[ACTIVITY]:
Copy out lines with the word "paddingRight" from the material that follows.

[RECORDS FOR THE EXERCISE Boundary: Start]

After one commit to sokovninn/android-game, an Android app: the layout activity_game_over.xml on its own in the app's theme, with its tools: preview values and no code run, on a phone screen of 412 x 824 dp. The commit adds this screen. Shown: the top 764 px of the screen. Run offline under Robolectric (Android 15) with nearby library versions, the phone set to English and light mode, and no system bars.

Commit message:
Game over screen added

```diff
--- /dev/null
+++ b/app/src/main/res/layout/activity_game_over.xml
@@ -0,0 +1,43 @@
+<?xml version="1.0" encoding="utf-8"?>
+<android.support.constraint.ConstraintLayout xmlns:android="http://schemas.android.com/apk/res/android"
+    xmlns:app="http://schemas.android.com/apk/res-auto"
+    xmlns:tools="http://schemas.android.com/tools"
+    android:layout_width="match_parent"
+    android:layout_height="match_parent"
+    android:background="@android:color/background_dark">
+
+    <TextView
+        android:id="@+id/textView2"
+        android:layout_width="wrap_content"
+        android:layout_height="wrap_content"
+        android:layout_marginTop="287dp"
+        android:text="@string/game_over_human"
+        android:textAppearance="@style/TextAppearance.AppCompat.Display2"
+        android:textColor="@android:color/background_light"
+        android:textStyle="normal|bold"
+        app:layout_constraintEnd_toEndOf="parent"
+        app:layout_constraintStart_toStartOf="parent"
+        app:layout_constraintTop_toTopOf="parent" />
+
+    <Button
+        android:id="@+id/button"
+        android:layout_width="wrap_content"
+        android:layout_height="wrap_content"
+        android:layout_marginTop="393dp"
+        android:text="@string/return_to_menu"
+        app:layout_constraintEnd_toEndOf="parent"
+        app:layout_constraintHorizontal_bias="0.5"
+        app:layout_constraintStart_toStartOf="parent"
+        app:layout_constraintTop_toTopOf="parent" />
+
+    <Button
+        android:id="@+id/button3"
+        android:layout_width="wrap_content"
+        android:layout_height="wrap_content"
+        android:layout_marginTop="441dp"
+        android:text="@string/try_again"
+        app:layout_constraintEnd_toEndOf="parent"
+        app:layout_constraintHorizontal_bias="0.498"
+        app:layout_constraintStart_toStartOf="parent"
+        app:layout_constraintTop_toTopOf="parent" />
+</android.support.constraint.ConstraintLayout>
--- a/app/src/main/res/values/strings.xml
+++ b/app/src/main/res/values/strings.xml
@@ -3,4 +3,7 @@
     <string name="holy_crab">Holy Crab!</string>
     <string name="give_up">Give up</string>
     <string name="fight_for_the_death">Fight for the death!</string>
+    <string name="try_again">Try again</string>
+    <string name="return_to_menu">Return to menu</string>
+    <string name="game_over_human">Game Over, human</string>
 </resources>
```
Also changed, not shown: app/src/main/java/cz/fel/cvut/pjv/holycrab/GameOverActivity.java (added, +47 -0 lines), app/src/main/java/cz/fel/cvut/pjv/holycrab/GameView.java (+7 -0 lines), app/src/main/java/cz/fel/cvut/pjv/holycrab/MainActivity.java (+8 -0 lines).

[RECORDS FOR THE EXERCISE Boundary: End]
[RECORDS FOR THE EXERCISE Boundary: Start]

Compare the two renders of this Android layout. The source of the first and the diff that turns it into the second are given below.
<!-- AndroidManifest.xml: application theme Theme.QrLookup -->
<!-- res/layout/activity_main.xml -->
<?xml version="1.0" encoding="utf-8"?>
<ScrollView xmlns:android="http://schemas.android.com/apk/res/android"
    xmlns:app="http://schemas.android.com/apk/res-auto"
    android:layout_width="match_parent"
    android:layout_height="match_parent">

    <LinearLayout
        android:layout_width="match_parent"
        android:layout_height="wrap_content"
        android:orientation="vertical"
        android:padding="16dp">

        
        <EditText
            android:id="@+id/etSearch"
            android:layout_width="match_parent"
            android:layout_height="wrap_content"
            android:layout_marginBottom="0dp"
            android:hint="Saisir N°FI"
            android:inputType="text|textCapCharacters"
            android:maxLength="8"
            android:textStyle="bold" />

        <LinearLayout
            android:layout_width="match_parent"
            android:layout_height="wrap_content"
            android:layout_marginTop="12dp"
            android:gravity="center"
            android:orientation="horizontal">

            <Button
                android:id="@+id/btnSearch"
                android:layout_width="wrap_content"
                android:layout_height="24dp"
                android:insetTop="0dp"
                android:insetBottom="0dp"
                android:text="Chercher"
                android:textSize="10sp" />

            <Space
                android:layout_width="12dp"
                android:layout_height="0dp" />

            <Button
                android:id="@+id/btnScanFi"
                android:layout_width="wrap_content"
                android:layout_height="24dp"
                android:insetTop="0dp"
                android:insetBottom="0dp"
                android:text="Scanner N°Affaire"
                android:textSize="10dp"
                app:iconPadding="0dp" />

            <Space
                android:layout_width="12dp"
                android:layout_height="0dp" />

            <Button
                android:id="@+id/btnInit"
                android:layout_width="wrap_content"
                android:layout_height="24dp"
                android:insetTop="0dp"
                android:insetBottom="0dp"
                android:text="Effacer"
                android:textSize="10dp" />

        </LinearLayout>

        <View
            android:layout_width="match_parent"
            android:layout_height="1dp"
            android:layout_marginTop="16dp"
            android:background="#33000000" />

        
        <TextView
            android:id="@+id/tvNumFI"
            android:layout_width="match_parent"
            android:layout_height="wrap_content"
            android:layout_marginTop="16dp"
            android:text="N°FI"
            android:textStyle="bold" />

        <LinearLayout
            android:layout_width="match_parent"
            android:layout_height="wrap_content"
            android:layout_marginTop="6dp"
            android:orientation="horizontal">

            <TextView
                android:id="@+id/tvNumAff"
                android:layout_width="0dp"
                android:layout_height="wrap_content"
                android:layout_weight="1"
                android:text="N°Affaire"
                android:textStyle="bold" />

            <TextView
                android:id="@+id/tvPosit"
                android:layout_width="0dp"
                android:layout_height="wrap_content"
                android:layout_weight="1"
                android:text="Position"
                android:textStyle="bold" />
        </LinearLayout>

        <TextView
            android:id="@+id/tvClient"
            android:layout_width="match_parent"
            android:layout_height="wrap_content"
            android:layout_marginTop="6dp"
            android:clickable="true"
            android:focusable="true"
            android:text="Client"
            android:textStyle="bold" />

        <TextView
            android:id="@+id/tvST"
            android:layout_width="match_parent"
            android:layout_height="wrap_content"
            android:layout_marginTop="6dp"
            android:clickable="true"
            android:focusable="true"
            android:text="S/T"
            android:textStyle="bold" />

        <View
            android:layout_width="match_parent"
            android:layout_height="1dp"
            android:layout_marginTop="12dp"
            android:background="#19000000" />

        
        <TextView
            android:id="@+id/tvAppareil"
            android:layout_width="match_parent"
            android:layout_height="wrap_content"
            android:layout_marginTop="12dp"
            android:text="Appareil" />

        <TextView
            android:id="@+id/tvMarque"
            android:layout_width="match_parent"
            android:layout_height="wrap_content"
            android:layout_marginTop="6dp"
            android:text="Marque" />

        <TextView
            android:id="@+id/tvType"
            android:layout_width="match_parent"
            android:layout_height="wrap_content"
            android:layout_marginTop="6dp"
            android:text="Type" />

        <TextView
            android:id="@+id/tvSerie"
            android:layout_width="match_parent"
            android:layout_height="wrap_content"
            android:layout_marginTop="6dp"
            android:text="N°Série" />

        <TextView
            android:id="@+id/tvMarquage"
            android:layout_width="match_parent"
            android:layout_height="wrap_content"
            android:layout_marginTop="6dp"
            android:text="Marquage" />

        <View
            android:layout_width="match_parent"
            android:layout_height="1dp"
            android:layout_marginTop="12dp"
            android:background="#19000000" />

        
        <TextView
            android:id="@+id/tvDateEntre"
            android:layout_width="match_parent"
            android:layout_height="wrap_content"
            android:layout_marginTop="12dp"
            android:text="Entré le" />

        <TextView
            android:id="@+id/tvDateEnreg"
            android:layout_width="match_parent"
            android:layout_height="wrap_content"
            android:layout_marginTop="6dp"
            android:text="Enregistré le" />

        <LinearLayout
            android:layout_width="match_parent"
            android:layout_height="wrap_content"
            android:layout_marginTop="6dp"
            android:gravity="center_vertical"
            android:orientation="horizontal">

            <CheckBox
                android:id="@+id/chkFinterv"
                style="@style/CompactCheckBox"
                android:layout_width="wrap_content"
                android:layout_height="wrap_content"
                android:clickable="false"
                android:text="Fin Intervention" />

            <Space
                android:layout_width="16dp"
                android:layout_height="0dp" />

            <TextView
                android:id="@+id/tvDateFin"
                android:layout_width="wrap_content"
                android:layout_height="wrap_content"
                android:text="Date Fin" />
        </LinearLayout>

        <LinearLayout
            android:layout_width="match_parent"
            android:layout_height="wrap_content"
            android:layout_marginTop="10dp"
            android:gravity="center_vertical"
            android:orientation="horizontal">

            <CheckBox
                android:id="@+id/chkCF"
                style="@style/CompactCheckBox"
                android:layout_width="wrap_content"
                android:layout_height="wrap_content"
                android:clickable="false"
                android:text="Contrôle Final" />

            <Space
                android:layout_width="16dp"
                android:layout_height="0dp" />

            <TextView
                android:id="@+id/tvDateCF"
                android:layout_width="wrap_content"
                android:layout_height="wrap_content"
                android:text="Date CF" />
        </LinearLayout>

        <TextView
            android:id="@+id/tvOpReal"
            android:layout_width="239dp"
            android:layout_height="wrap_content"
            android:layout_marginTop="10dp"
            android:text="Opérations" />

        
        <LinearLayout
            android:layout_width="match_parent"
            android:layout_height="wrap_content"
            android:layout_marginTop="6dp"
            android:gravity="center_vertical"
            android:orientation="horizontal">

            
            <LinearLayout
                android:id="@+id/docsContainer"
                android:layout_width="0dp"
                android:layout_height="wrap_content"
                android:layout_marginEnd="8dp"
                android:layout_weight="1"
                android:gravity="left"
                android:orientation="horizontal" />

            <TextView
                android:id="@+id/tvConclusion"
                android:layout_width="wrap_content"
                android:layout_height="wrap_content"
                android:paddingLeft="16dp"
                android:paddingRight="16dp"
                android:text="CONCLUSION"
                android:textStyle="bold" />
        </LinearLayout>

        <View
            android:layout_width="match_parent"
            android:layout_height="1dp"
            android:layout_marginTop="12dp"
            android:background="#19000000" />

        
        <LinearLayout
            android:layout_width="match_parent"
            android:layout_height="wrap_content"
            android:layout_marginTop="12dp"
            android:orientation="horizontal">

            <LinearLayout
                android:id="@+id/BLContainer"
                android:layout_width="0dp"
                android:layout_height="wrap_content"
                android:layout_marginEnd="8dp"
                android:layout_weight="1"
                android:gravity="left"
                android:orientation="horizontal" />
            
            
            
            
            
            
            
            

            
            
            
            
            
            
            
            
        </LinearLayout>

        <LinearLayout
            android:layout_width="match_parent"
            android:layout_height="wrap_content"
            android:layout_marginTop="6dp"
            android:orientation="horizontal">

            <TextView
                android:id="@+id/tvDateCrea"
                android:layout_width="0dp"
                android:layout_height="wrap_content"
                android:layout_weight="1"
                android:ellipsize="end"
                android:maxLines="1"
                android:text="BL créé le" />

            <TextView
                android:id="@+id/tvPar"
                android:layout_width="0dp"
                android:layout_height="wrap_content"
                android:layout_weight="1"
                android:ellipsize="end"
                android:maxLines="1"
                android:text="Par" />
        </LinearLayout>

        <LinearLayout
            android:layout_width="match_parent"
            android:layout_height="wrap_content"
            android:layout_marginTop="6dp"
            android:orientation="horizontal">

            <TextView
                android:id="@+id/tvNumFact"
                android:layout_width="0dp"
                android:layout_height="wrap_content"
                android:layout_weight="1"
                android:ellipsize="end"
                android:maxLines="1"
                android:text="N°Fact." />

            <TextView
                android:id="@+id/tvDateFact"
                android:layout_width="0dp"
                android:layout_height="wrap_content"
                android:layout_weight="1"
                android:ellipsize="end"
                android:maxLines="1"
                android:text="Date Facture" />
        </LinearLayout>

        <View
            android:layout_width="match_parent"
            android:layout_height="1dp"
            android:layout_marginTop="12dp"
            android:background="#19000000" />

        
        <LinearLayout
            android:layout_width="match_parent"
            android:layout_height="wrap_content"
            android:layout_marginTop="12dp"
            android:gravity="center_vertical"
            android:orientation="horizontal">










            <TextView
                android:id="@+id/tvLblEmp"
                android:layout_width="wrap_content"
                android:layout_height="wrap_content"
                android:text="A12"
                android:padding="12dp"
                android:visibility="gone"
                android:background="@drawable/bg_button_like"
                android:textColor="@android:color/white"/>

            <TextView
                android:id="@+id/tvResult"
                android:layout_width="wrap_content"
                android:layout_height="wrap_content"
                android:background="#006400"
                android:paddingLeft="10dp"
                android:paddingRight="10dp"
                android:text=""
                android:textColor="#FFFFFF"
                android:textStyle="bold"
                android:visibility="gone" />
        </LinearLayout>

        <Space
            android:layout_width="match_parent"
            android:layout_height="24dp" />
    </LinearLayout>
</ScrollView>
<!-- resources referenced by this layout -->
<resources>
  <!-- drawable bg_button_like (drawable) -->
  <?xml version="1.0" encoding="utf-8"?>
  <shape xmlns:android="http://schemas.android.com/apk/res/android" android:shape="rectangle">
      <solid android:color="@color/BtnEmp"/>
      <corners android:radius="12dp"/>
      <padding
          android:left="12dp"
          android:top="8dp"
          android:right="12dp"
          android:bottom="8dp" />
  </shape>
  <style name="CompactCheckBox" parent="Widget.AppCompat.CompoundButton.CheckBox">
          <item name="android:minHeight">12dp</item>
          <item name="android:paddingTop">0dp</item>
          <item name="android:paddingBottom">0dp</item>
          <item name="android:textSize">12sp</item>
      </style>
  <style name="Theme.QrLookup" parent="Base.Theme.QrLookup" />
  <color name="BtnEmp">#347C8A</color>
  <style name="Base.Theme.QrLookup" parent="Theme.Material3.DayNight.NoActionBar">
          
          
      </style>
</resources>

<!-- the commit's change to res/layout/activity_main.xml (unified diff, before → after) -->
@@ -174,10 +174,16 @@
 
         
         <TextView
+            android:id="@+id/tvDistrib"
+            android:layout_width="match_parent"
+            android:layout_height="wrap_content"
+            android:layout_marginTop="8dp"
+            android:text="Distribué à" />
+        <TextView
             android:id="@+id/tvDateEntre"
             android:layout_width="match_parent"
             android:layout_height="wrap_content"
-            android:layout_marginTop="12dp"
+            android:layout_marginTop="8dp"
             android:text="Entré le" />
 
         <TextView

[RECORDS FOR THE EXERCISE Boundary: End]

[TASK SOLUTION]:
                android:paddingRight="16dp"
                android:paddingRight="10dp"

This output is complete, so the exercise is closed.